**WHAT YOU HAVE TO DO:**
Pull each line holding "html" out of the entries below.

**Dataset entries:**
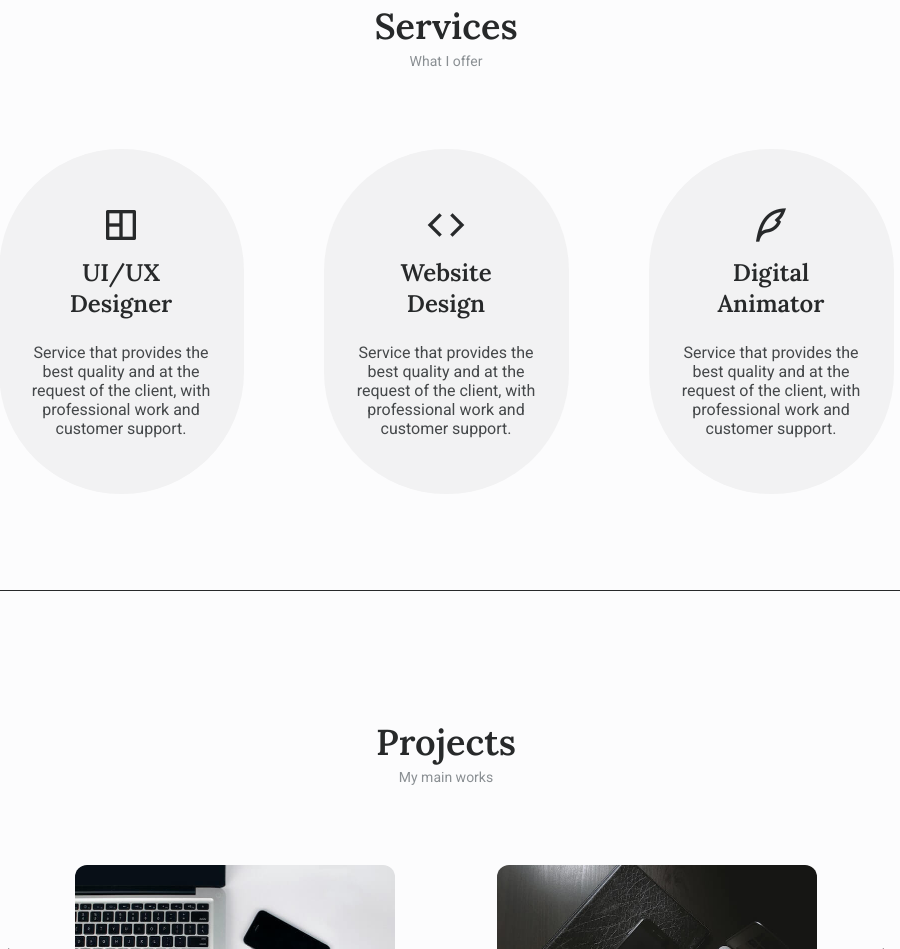
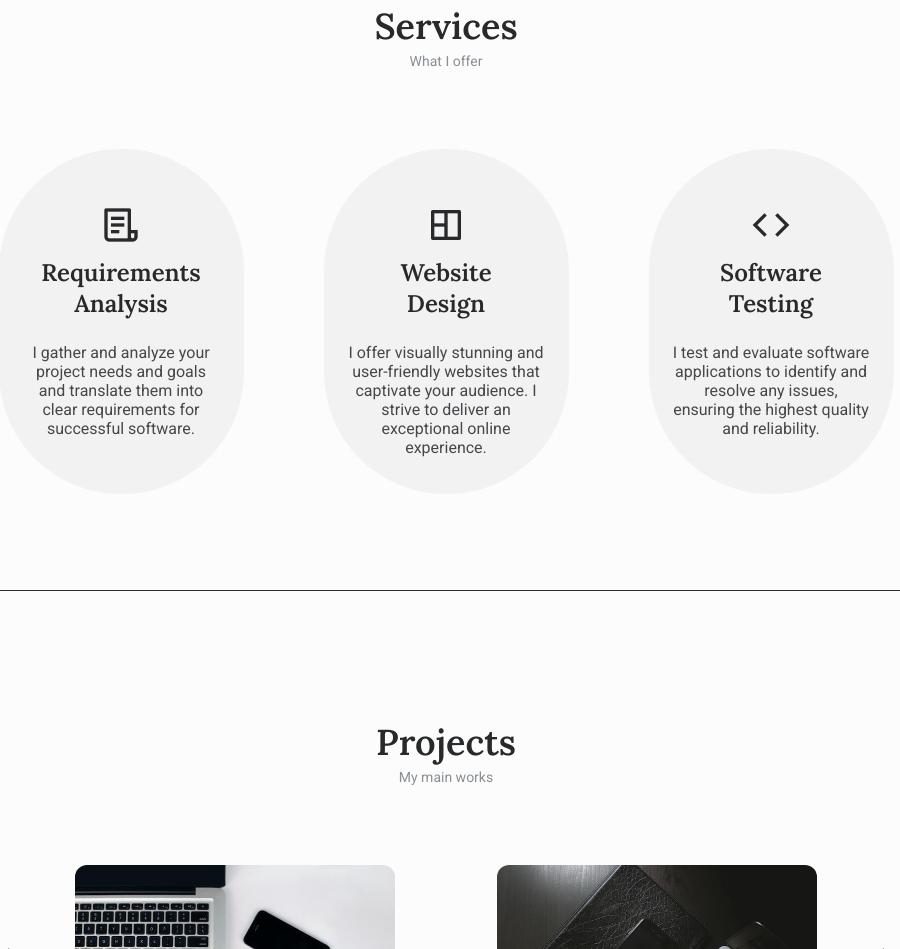
Before and after one commit to luclopesr/portfolio-LucasLopes, a plain HTML site: page index.html in a window 1280 px wide. Shown: the part 2077-3026 px from the top of the page, without its empty margins (194-1094 px from the left). Drawn offline with nearby package versions, Linux system fonts and the light colour scheme.

Commit message:
Changing the services

```diff
--- a/index.html
+++ b/index.html
@@ -411,17 +411,29 @@
 
                 <div class="services__container container grid section__border">
                     <div class="services__card">
+                        <i class="ri-file-list-3-line"></i>
+
+                        <h2 class="services__title">
+                            Requirements <br>
+                            Analysis
+                        </h2>
+
+                        <p class="services__description">
+                            I gather and analyze your project needs and goals and translate them into clear requirements for successful software.
+                        </p>
+                        <div class="services__border"></div>
+                    </div>
+
+                    <div class="services__card">
                         <i class="ri-layout-4-line"></i>
 
                         <h2 class="services__title">
-                            UI/UX <br>
-                            Designer
+                            Website <br>
+                            Design
                         </h2>
 
                         <p class="services__description">
-                            Service that provides the best quality and at
-                            the request of the client, with professional
-                            work and customer support.
+                            I offer visually stunning and user-friendly websites that captivate your audience. I strive to deliver an exceptional online experience.
                         </p>
                         <div class="services__border"></div>
                     </div>
@@ -430,30 +442,12 @@
                         <i class="ri-code-line"></i>
 
                         <h2 class="services__title">
-                            Website <br>
-                            Design
+                            Software<br>
+                            Testing
                         </h2>
 
                         <p class="services__description">
-                            Service that provides the best quality and at
-                            the request of the client, with professional
-                            work and customer support.
-                        </p>
-                        <div class="services__border"></div>
-                    </div>
-
-                    <div class="services__card">
-                        <i class="ri-quill-pen-line"></i>
-
-                        <h2 class="services__title">
-                            Digital <br>
-                            Animator
-                        </h2>
-
-                        <p class="services__description">
-                            Service that provides the best quality and at
-                            the request of the client, with professional
-                            work and customer support.
+                            I test and evaluate software applications to identify and resolve any issues, ensuring the highest quality and reliability.
                         </p>
                         <div class="services__border"></div>
                     </div>
```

**ANSWER TO THE EXERCISE:**
Before and after one commit to luclopesr/portfolio-LucasLopes, a plain HTML site: page index.html in a window 1280 px wide. Shown: the part 2077-3026 px from the top of the page, without its empty margins (194-1094 px from the left). Drawn offline with nearby package versions, Linux system fonts and the light colour scheme.
--- a/index.html
+++ b/index.html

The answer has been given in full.